Kevin Lee | A Master
Kevin Lee chose to make Southern Utah home for his violin-making business because of the excellent climate for curing wood and drying glue and varnish.
A luthier (pronounced lo͞otēə), by definition, is a maker of stringed instruments.
Walking from the sagebrush-covered desert of Leeds into Kevin’s luthier shop is akin to stepping into a new and fascinating world.
A particularly enormous bookcase filled with vintage music books covers nearly half the length of one wall. Across from it, a floor-to-ceiling cabinet contains jars of amber mixtures and paintbrushes. Blocks of wood hang from the ceiling. Worktables display the master luthier’s work: violins-in-the-making.
Next to the door, a straightjacket is draped over a bench.

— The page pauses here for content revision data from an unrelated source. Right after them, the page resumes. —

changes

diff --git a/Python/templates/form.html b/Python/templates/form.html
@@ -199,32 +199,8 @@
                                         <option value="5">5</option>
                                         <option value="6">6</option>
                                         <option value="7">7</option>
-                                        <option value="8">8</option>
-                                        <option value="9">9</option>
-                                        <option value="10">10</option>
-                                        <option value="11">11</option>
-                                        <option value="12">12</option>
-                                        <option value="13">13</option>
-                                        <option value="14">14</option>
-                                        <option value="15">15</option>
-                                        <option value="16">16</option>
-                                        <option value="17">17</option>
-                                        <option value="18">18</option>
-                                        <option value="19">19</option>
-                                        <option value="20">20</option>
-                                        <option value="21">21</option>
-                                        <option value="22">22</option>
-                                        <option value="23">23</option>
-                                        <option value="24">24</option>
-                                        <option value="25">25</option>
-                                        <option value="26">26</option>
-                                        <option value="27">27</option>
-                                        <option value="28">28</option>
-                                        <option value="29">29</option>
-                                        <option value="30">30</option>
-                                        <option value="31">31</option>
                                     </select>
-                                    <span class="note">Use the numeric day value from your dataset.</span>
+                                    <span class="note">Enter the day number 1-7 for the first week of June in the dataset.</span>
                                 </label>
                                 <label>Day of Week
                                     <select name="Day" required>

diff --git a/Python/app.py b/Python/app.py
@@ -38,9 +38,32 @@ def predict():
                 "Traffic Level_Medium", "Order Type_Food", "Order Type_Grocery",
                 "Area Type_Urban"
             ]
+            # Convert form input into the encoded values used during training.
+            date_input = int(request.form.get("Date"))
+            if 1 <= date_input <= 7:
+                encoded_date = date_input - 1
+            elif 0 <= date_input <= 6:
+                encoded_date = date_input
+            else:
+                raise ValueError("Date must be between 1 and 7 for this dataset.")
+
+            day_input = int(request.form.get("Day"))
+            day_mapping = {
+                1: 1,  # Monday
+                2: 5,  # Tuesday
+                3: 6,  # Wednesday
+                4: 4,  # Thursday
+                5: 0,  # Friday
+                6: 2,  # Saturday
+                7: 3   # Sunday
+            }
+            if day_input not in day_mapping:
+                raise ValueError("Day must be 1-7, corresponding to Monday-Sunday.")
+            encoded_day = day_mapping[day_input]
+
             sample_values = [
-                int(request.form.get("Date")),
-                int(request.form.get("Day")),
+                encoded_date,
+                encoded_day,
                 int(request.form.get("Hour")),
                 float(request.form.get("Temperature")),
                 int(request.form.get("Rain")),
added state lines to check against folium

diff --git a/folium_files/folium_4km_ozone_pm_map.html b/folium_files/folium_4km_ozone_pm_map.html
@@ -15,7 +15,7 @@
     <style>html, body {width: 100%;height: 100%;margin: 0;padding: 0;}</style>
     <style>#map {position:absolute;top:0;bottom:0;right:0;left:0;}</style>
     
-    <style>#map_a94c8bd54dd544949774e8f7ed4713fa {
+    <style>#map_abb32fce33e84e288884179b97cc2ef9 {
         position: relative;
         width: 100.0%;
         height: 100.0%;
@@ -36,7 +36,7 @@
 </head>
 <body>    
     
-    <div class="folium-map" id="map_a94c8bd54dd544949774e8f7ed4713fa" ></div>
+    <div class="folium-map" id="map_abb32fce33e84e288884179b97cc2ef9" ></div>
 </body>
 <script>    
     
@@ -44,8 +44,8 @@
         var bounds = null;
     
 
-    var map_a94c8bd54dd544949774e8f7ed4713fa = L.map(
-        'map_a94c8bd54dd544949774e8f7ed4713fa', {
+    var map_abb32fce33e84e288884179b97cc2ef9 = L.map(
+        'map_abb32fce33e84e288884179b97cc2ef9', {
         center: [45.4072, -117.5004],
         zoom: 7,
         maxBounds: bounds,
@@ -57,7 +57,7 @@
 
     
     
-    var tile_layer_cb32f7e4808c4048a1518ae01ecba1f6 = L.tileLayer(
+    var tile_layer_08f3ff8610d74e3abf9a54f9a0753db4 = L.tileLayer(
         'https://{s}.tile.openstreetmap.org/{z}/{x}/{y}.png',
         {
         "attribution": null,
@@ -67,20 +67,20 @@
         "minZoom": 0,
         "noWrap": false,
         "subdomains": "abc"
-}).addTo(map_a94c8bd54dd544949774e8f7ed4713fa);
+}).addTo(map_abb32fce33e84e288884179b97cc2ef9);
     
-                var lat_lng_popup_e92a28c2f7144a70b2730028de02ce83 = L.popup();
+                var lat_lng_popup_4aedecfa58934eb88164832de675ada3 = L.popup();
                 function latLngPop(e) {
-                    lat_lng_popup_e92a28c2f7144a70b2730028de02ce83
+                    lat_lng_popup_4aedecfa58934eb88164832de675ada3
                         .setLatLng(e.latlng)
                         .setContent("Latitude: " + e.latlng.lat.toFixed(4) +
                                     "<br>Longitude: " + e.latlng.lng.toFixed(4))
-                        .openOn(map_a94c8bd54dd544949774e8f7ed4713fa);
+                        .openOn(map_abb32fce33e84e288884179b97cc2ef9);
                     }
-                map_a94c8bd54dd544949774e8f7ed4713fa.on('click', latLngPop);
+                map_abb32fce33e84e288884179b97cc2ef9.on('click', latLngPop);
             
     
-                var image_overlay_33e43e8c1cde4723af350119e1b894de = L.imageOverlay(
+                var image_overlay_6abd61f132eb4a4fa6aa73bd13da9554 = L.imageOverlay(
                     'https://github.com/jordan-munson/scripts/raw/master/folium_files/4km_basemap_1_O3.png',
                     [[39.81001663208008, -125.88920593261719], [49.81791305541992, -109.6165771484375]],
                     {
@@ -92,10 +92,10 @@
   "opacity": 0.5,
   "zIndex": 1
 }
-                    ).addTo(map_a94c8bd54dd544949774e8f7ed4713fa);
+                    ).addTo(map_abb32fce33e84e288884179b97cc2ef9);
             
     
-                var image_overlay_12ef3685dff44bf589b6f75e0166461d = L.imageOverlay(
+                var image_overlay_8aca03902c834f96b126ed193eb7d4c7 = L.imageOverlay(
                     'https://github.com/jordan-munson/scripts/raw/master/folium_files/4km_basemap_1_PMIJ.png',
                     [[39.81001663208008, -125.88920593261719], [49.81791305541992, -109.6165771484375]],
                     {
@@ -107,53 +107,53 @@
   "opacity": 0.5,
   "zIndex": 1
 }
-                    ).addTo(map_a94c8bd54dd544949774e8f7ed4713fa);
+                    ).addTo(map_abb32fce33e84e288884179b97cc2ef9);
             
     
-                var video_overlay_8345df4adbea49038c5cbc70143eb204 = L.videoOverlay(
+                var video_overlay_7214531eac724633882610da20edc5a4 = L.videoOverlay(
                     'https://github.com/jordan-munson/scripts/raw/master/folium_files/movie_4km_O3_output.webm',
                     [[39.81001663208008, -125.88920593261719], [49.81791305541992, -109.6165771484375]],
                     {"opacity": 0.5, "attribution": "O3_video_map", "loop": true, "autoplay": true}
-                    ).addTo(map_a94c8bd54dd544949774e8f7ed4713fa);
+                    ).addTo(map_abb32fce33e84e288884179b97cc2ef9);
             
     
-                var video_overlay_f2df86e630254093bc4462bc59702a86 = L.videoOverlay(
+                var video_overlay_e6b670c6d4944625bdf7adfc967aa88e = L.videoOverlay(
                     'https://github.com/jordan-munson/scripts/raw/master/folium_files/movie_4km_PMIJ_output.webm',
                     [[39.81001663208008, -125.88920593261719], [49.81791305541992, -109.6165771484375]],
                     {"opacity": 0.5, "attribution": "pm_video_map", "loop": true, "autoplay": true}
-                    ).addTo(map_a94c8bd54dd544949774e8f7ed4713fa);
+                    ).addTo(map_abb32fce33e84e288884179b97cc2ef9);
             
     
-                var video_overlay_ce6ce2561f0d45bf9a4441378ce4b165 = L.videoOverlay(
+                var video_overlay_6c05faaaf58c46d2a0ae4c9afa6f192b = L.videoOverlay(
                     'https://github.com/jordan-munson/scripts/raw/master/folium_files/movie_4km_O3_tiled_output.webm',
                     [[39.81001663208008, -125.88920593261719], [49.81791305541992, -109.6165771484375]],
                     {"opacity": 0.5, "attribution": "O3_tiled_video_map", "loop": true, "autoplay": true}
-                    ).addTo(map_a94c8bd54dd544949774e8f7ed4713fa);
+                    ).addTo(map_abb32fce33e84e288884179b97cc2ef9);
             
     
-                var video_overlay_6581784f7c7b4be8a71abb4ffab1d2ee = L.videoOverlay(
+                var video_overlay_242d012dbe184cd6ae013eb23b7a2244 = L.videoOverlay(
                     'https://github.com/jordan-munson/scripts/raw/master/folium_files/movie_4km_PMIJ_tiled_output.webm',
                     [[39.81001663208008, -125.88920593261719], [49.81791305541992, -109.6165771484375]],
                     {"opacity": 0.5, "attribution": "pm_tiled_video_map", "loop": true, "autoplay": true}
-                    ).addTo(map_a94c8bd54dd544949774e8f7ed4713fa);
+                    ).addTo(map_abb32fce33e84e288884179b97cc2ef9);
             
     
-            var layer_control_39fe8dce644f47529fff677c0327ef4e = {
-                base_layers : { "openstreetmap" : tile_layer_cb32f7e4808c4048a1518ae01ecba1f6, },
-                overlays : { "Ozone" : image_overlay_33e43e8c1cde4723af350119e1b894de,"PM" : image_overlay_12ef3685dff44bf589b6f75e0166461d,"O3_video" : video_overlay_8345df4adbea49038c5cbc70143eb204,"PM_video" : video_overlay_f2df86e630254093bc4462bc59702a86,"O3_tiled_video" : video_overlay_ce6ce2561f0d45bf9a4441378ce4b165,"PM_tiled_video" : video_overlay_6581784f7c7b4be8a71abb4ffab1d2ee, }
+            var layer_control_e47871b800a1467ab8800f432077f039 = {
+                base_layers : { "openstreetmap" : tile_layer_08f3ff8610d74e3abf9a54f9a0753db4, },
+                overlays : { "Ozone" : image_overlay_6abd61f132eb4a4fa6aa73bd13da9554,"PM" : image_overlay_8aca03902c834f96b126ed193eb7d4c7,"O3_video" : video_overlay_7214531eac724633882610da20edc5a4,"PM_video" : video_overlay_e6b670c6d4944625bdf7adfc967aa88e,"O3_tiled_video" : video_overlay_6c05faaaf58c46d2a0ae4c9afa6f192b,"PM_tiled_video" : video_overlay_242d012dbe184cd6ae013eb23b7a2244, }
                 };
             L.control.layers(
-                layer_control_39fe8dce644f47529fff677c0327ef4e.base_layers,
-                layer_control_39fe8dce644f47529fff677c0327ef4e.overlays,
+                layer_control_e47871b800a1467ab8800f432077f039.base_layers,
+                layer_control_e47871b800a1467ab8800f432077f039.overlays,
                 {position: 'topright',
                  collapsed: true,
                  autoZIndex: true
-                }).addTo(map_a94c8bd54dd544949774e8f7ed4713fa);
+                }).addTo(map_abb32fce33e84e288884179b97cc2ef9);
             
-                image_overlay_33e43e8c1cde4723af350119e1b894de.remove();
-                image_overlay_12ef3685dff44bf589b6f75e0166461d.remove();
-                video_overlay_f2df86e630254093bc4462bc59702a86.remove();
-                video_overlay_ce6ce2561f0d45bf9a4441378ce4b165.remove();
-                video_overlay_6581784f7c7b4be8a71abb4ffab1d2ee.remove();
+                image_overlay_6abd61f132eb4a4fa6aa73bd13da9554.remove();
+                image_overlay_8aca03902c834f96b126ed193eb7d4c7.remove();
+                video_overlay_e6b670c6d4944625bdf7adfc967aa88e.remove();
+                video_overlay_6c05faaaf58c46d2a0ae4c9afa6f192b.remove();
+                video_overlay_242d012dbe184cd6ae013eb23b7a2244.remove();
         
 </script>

When asked about this unusual piece of décor, Kevin smiles and says, “The straightjacket is a reminder of just how close to the edge – just how crazy you have to be – to go into this [business].”
According to Kevin, of the eight master luthiers the world has ever known, most of them died in abject poverty. He said that one in particular – Jacob Stainer – died in a straightjacket on his front porch.
“The only way you can succeed is to believe you really can,” Kevin says. “You have to believe you can succeed when no one in the last 300 years has. You have to be that arrogant. Otherwise you have no chance of success.”
Kevin’s violins cost tens of thousands of dollars.
Kevin says he is the only living certified master luthier in the world.